*WHAT TO PRODUCE:*
Scan the entries below and extract each line with the word "edited" in it.
[Start of Attachment]
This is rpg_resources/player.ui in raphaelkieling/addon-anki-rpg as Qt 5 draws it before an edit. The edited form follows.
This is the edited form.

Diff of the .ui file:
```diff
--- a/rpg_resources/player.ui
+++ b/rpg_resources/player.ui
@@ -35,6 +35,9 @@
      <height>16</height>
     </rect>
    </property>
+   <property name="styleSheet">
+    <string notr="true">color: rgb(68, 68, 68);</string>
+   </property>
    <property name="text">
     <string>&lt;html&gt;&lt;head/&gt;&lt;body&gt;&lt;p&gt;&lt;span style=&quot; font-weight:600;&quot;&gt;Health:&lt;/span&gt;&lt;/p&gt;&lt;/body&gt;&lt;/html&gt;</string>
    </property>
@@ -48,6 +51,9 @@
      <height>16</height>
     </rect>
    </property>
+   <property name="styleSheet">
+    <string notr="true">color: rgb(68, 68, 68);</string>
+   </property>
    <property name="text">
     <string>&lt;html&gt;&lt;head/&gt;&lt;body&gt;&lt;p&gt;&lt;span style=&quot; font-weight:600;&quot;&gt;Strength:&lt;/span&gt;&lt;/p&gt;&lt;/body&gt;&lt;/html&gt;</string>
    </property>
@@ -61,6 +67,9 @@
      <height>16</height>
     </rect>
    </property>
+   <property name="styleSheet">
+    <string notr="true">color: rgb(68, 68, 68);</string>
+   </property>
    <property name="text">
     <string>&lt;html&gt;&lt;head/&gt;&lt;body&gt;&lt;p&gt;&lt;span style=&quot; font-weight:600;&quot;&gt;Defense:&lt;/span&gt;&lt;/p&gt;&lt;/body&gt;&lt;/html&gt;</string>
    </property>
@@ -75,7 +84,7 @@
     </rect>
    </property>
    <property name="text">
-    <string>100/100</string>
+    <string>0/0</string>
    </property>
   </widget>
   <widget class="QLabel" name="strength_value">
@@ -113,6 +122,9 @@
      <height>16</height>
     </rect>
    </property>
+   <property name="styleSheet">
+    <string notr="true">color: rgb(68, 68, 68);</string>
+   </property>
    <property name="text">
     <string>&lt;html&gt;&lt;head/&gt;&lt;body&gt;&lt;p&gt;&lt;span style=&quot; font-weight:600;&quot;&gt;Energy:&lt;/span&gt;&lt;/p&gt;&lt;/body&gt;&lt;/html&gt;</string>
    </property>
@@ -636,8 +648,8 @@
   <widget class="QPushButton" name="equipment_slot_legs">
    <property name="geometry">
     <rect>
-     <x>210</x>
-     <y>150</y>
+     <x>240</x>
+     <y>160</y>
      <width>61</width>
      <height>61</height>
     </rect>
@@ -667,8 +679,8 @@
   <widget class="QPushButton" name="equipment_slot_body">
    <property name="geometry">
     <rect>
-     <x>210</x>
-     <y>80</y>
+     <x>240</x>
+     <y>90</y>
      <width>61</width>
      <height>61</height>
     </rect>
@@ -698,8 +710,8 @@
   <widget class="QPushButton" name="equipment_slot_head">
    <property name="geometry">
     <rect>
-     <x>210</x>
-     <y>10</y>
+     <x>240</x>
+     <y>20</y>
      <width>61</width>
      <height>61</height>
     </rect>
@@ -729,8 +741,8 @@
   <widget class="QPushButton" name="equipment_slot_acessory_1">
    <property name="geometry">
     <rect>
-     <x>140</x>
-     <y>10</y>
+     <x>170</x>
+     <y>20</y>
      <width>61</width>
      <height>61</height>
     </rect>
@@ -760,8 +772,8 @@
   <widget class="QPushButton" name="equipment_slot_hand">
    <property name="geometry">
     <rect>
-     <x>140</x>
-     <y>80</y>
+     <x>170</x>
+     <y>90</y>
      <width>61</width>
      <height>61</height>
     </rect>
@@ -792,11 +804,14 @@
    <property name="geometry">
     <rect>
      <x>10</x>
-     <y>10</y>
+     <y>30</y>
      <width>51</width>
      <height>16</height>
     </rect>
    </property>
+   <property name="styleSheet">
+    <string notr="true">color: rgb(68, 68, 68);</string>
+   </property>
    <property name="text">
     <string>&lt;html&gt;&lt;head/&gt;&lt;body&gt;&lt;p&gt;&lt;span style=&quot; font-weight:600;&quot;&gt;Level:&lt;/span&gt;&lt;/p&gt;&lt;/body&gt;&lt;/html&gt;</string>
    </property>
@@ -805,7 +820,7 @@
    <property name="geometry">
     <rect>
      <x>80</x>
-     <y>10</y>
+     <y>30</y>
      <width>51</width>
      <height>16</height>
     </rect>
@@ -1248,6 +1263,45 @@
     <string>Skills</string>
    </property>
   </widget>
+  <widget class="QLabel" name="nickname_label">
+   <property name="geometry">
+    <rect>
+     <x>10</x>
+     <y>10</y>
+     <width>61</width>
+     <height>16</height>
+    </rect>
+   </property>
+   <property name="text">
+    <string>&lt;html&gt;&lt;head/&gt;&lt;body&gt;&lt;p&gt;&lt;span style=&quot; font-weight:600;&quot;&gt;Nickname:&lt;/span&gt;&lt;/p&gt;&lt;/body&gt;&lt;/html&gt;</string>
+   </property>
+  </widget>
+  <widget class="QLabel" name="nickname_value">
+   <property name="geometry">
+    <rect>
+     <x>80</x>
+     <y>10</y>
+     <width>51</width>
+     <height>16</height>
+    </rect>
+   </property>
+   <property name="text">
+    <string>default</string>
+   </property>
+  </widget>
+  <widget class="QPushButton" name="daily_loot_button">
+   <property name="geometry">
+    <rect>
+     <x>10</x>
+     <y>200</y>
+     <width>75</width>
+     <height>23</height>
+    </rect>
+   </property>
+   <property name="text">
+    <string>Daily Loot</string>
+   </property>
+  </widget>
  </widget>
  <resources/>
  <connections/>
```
[End of Attachment]
*THE COMPLETED TASK:*
This is rpg_resources/player.ui in raphaelkieling/addon-anki-rpg as Qt 5 draws it before an edit. The edited form follows.
This is the edited form.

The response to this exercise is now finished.